A Q&A on gender and science with Londa Schiebinger, author of Gendered Innovations in Science and Engineering (2008), appears on the higher education news and resource website Inside Higher Ed.
Through her answers, Schiebinger provides insight into the significance of gender analysis—studying the impact of gender on scientific questions and findings, as well as who leads this research—in the sciences. In Gendered Innovations, she “explores how how gender analysis can profoundly enhance human knowledge in the areas of science, medicine, and engineering, offering concrete examples of new research results and future avenues for research.”
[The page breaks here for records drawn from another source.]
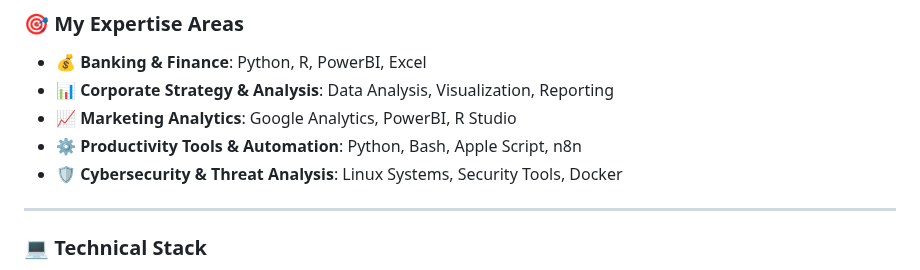
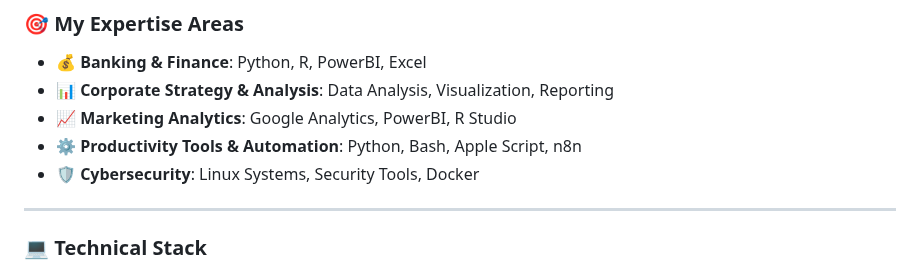
Before and after one commit to Moin-Sikder/Moin-Projects, a Markdown page: README.md, the part around the change. GitHub-like rendering.

```diff
--- a/README.md
+++ b/README.md
@@ -20,7 +20,7 @@ Hello! I'm Moin Sikder, a passionate developer and entrepreneur with expertise s
 * 📊 **Corporate Strategy & Analysis**: Data Analysis, Visualization, Reporting
 * 📈 **Marketing Analytics**: Google Analytics, PowerBI, R Studio
 * ⚙️ **Productivity Tools & Automation**: Python, Bash, Apple Script, n8n
-* 🛡️ **Cybersecurity & Threat Analysis**: Linux Systems, Security Tools, Docker
+* 🛡️ **Cybersecurity**: Linux Systems, Security Tools, Docker
 
 ---
 
```
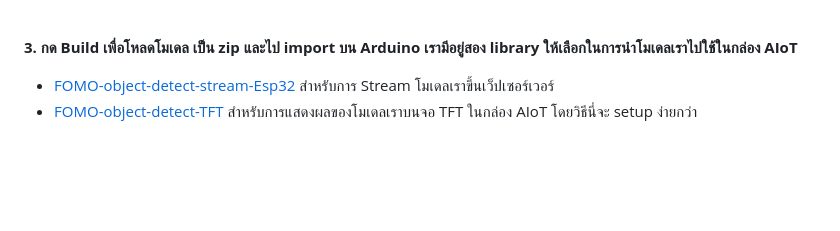
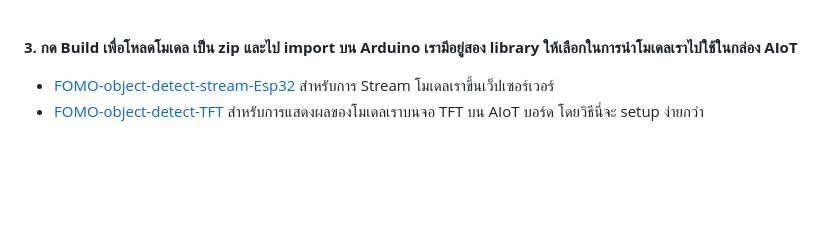
Before and after one commit to San279/AIoT_Board, a Markdown page: Readme-th.md, the part around the change. GitHub-like rendering.

```diff
--- a/Readme-th.md
+++ b/Readme-th.md
@@ -104,7 +104,7 @@
    <br/> <br/><br/>
   <strong> 3. กด Build เพื่อโหลดโมเดล เป็น zip และไป import บน Arduino เรามีอยู่สอง library ให้เลือกในการนำโมเดลเราไปใช้ในกล่อง AIoT  </strong>
 - [FOMO-object-detect-stream-Esp32](https://github.com/San279/AIoT_Board/blob/main/object-detect-FOMO-stream-Esp32/Readme-th.md) สำหรับการ Stream โมเดลเราขึ้นเว็ปเซอร์เวอร์
-- [FOMO-object-detect-TFT](https://github.com/San279/AIoT_Board/blob/main/object-detect-FOMO-TFT-Esp32/README-th.md) สำหรับการแสดงผลของโมเดลเราบนจอ TFT ในกล่อง AIoT โดยวิธีนี่จะ setup ง่ายกว่า
+- [FOMO-object-detect-TFT](https://github.com/San279/AIoT_Board/blob/main/object-detect-FOMO-TFT-Esp32/README-th.md) สำหรับการแสดงผลของโมเดลเราบนจอ TFT บน AIoT บอร์ด โดยวิธีนี่จะ setup ง่ายกว่า
  <br/><br/><br/><br/><br/>
 ## Credit
 ต้องขอขอบคุณ [WIRELESS SOLUTION ASIA CO.,LTD](https://wirelesssolution.asia/) สำหรับ AIOT board และ support ในโปรเจ็คนี่ และ [Bodmer / TFT_eSPI](https://github.com/Bodmer/TFT_eSPI/blob/master/README.md) สำหรับ library จอ TFT และสกริปสำหรับการรัน FOMO จาก [Edge Impulse](https://edge-impulse.gitbook.io/docs/edge-impulse-studio/learning-blocks/object-detection/fomo-object-detection-for-constrained-devices)
```
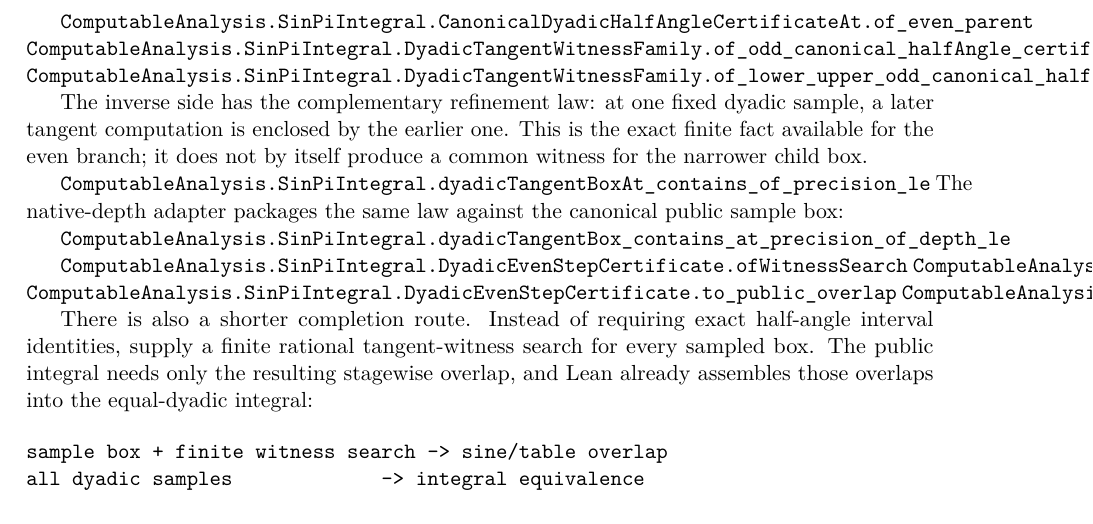
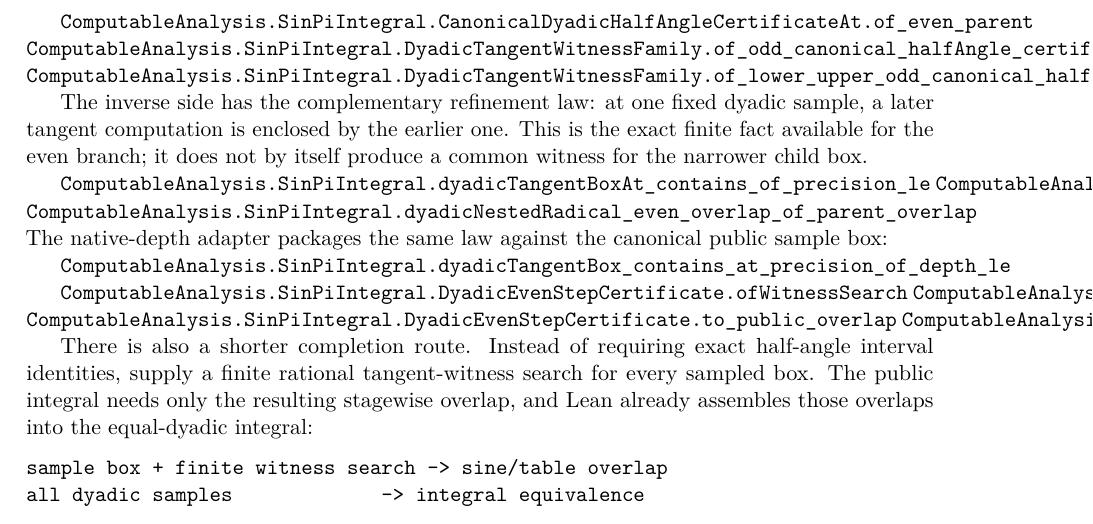
Before and after one commit to liuyao12/computable-analysis, a LaTeX thesis (blueprint/src/web.tex, which reads blueprint/src/03-integrals.tex): part of page 57 of 118, cut so that both start at the same text. Compiled offline with pdfLaTeX.

Commit message:
Prove even dyadic sine overlap transport

```diff
--- a/blueprint/src/03-integrals.tex
+++ b/blueprint/src/03-integrals.tex
@@ -1487,6 +1487,8 @@
 produce a common witness for the narrower child box.
 
 \lean{ComputableAnalysis.SinPiIntegral.dyadicTangentBoxAt_contains_of_precision_le}
+\lean{ComputableAnalysis.SinPiIntegral.rationalCircleSinInterval_contains_of_input_contains}
+\lean{ComputableAnalysis.SinPiIntegral.dyadicNestedRadical_even_overlap_of_parent_overlap}
 The native-depth adapter packages the same law against the canonical public
 sample box:
 
```
Also changed, not shown: 2 other files.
She clarifies that this volume does not focus on biases against women in the sciences, but rather how the natural sciences and engineering fields can benefit from gender analysis. These gendered innovations can take place at three levels: 1) Increasing participation of women in the sciences 2) changing the day-to-day culture of labs, universities, and corporations that foster the growth of both male and female scientists and 3) changing the gender inequalities that have been ingrained in scientific institutions and have influenced the knowledge coming out of those institutions. Schiebinger’s book offers detailed examples of how gender analysis has changed specific aspects of particular sciences.
In response to Scott Jaschik's question about the notion of difference possibly leading to biases suggesting inherent differences in women's scientific interests, Schiebinger notes that gender analysis is an inclusive discipline that can benefit both men and women. “We need to be open to the possibility that human knowledge—what we know, what we value, what we consider important—may change dramatically when women (as well as underrepresented minorities) become full partners in knowledge production.”